For movies opening Oct. 26, 2012
"Chasing Mavericks" (PG for mature themes and perilous action sequences) Overcoming-the-odds sports saga recounting the real-life adventures of an aspiring teen surfer (Jonny Weston) who enlists the assistance of a local legend (Gerard Butler) to train for one of the biggest waves on the face of the Earth. With Elisabeth Shue, Abigail Spencer and Scott Eastwood (son of Clint).
We're getting down to the wire in this year's race for the White House. In our digital world of sometimes dizzying 24/7 information overload, both political camps are relying heavily on media in its plethora of forms to reach you and influence your vote. As we draw closer to Election Day, you are correct if you think the intensity of the political ads has increased.
Next weekend, "Flight" starring Denzel Washington hits theatres and it will more than likely be another box office hit to add to his resume. Washington plays a pilot who becomes a hero after he crash-lands his plane and saves nearly everyone on board only to see his life take a down turn after it was discovered that he had alcohol in his system.
For movies opening Oct. 19, 2012
"Alex Cross" (PG-13 for violence, nudity, sexuality, drug references and disturbing images) Tyler Perry plays the title character in this cat-and-mouse thriller based on the James Patterson best seller about a revenge-minded police psychologist hell-bent on apprehending a sadistic serial killer (Matthew Fox). Ensemble cast includes Edward Burns, Carmen Ejogo, Cicely Tyson, Jean Reno and Giancarlo Esposito.
Filmmaker Byron Hurt did not have to journey far to find the inspiration for his newest project – "Soul Food Junkies" – which premieres on PBS Jan. 14.

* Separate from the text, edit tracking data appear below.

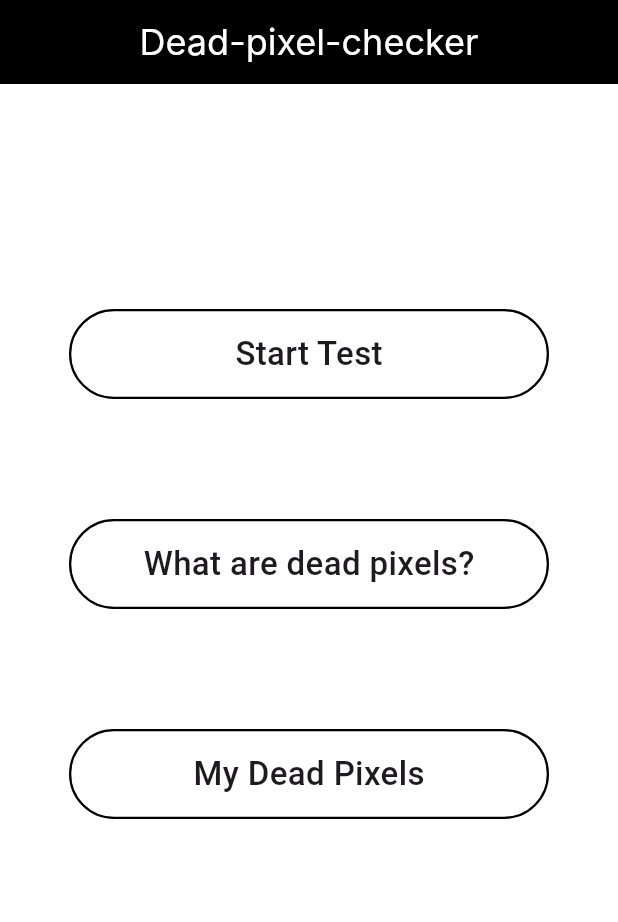
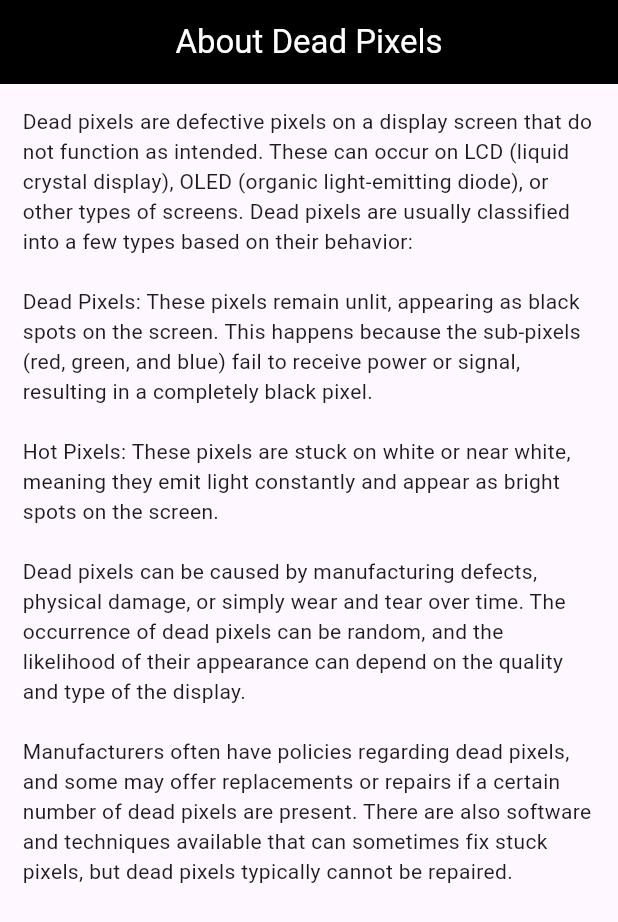
Before and after one commit to ShaaradNJ/Dead-Pixel-Checker-App, a Flutter app: the screen it shows after launch, on a phone screen of 412 x 824 dp. Shown: the top 922 px of the screen. Run offline on Flutter 3.47's test engine with Material 3 defaults, Android fonts, the light colour scheme and no system bars; Roboto replaces fonts that are missing (Inter).

Commit message:
about dead pixels page...

```diff
--- a/lib/home_screen.dart
+++ b/lib/home_screen.dart
@@ -51,6 +51,7 @@ class HomeScreen extends StatelessWidget {
             ),
           ),
           GestureDetector(
+
             child:Center(
             child: Padding(
               padding: const EdgeInsets.fromLTRB(10,70,10,10),
--- /dev/null
+++ b/lib/info_dead_pixels.dart
@@ -0,0 +1,35 @@
+import 'package:flutter/material.dart';
+
+class InfoDead extends StatelessWidget {
+  const InfoDead({super.key});
+
+  @override
+  Widget build(BuildContext context) {
+    return Scaffold(
+      appBar: AppBar(
+        title: const Center(child: Text("About Dead Pixels")),
+        foregroundColor: const Color.fromARGB(255, 255, 255, 255),
+        backgroundColor:  Colors.black,
+      ),
+
+      body: const Column(
+        children: [
+           Padding(
+             padding: EdgeInsets.all(15.0),
+             child: Text('''Dead pixels are defective pixels on a display screen that do not function as intended. These can occur on LCD (liquid crystal display), OLED (organic light-emitting diode), or other types of screens. Dead pixels are usually classified into a few types based on their behavior:
+
+Dead Pixels: These pixels remain unlit, appearing as black spots on the screen. This happens because the sub-pixels (red, green, and blue) fail to receive power or signal, resulting in a completely black pixel.
+
+Hot Pixels: These pixels are stuck on white or near white, meaning they emit light constantly and appear as bright spots on the screen.
+
+Dead pixels can be caused by manufacturing defects, physical damage, or simply wear and tear over time. The occurrence of dead pixels can be random, and the likelihood of their appearance can depend on the quality and type of the display.
+
+Manufacturers often have policies regarding dead pixels, and some may offer replacements or repairs if a certain number of dead pixels are present. There are also software and techniques available that can sometimes fix stuck pixels, but dead pixels typically cannot be repaired.'''),
+           )
+        ],
+      ),
+
+
+    );
+  }
+}
--- a/lib/main.dart
+++ b/lib/main.dart
@@ -1,5 +1,6 @@
 import 'package:dead_pixel_checker_app/green_screen.dart';
 import 'package:dead_pixel_checker_app/home_screen.dart';
+import 'package:dead_pixel_checker_app/info_dead_pixels.dart';
 import 'package:dead_pixel_checker_app/instruction.dart';
 import 'package:dead_pixel_checker_app/login_page.dart';
 import 'package:dead_pixel_checker_app/red_screen.dart';
@@ -21,7 +22,7 @@ class MyApp extends StatelessWidget {
   @override
   Widget build(BuildContext context) {
     return  const MaterialApp(
-      home:HomeScreen(),
+      home:InfoDead(),
 
 
 
```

Inspired by his own family's complex relationship with "soul food" – fried chicken, ribs, macaroni and cheese, peach cobbler and the whole panoply of down-home foods made with grease, sugar and love – Hurt asks whether this diet is nurturing or destroying the African-American community.
With humor and heart, Hurt questions the effects of "soul food" on the health of not only African-Americans but all who guiltily consume this most comforting of American comfort foods.

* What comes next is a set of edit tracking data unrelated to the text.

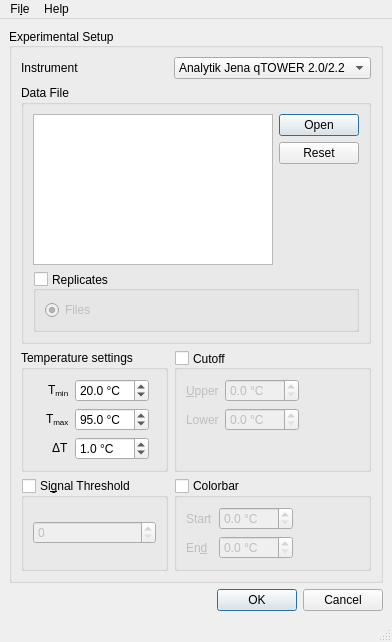
Qt form ui/mainwindow.ui (Athemis/PyDSF) before a commit.
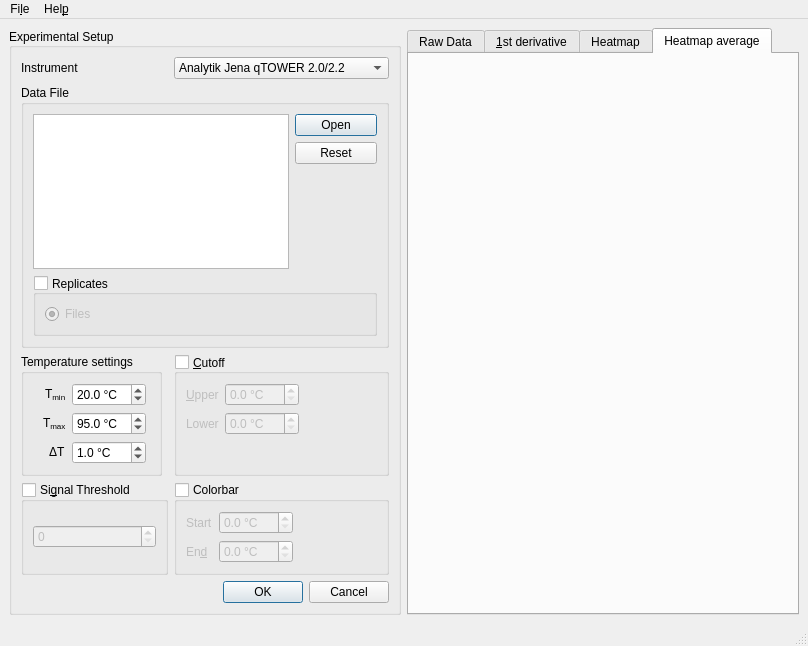
The same form after that commit. Icons and pictures are not drawn. Custom widgets are drawn as their Qt base class.

Commit message: Embedded plots into GUI

```diff
--- a/ui/mainwindow.ui
+++ b/ui/mainwindow.ui
@@ -6,8 +6,8 @@
    <rect>
     <x>0</x>
     <y>0</y>
-    <width>388</width>
-    <height>642</height>
+    <width>808</width>
+    <height>646</height>
    </rect>
   </property>
   <property name="windowTitle">
@@ -35,7 +35,7 @@
       <property name="checkable">
        <bool>false</bool>
       </property>
-      <layout class="QGridLayout" name="gridLayout">
+      <layout class="QFormLayout" name="formLayout_3">
        <item row="0" column="0">
         <widget class="QLabel" name="label_instrument">
          <property name="text">
@@ -247,7 +247,7 @@
           <string>&lt;html&gt;&lt;head/&gt;&lt;body&gt;&lt;p&gt;Only T&lt;span style=&quot; vertical-align:sub;&quot;&gt;m&lt;/span&gt; values within this limit are considered valid.&lt;/p&gt;&lt;/body&gt;&lt;/html&gt;</string>
          </property>
          <property name="title">
-          <string>Cutoff</string>
+          <string>&amp;Cutoff</string>
          </property>
          <property name="alignment">
           <set>Qt::AlignLeading|Qt::AlignLeft|Qt::AlignVCenter</set>
@@ -406,14 +406,44 @@
          </layout>
         </widget>
        </item>
+       <item row="4" column="1">
+        <widget class="QDialogButtonBox" name="buttonBox_process">
+         <property name="standardButtons">
+          <set>QDialogButtonBox::Cancel|QDialogButtonBox::Ok</set>
+         </property>
+        </widget>
+       </item>
       </layout>
      </widget>
     </item>
-    <item row="1" column="0">
-     <widget class="QDialogButtonBox" name="buttonBox_process">
-      <property name="standardButtons">
-       <set>QDialogButtonBox::Cancel|QDialogButtonBox::Ok</set>
+    <item row="0" column="1">
+     <widget class="QTabWidget" name="tabWidget">
+      <property name="currentIndex">
+       <number>3</number>
       </property>
+      <widget class="MplWidget" name="tab_raw">
+       <attribute name="title">
+        <string>Raw Data</string>
+       </attribute>
+      </widget>
+      <widget class="MplWidget" name="tab_derivative">
+       <attribute name="title">
+        <string>&amp;1st derivative</string>
+       </attribute>
+      </widget>
+      <widget class="MplWidget" name="tab_heatmap">
+       <attribute name="title">
+        <string>Heatmap</string>
+       </attribute>
+      </widget>
+      <widget class="MplWidget" name="tab_heatmap_avg">
+       <property name="enabled">
+        <bool>false</bool>
+       </property>
+       <attribute name="title">
+        <string>Heatmap average</string>
+       </attribute>
+      </widget>
      </widget>
     </item>
    </layout>
@@ -423,7 +453,7 @@
     <rect>
      <x>0</x>
      <y>0</y>
-     <width>388</width>
+     <width>808</width>
      <height>29</height>
     </rect>
    </property>
@@ -444,7 +474,7 @@
      <locale language="English" country="UnitedStates"/>
     </property>
     <property name="title">
-     <string>Help</string>
+     <string>Hel&amp;p</string>
     </property>
     <addaction name="actionAbout"/>
     <addaction name="actionAbout_Qt"/>
@@ -473,6 +503,14 @@
    </property>
   </action>
  </widget>
+ <customwidgets>
+  <customwidget>
+   <class>MplWidget</class>
+   <extends>QWidget</extends>
+   <header>mplwidget</header>
+   <container>1</container>
+  </customwidget>
+ </customwidgets>
  <resources>
   <include location="icons.qrc"/>
  </resources>
```
Left out of the diff: 2 changed lines with no effect on the pictures. The commit also changes 6 other files.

Viola Davis was born on Aug. 11, 1965 on her grandmother's farm in St. Matthews, S. Car., but raised by her parents in Central Falls, R.I. After earning a degree in theater from Rhode Island College in 1988, she did post-graduate work at the prestigious Juilliard School prior to embarking on a critically-acclaimed professional career. Here, she talks about her new film, "Won't Back Down," a female empowerment saga, where she plays Nona Alberts, a jaded teacher who joins forces with a frustrated single-mom (Maggie Gyllenhaal) to turn around an underperforming public school.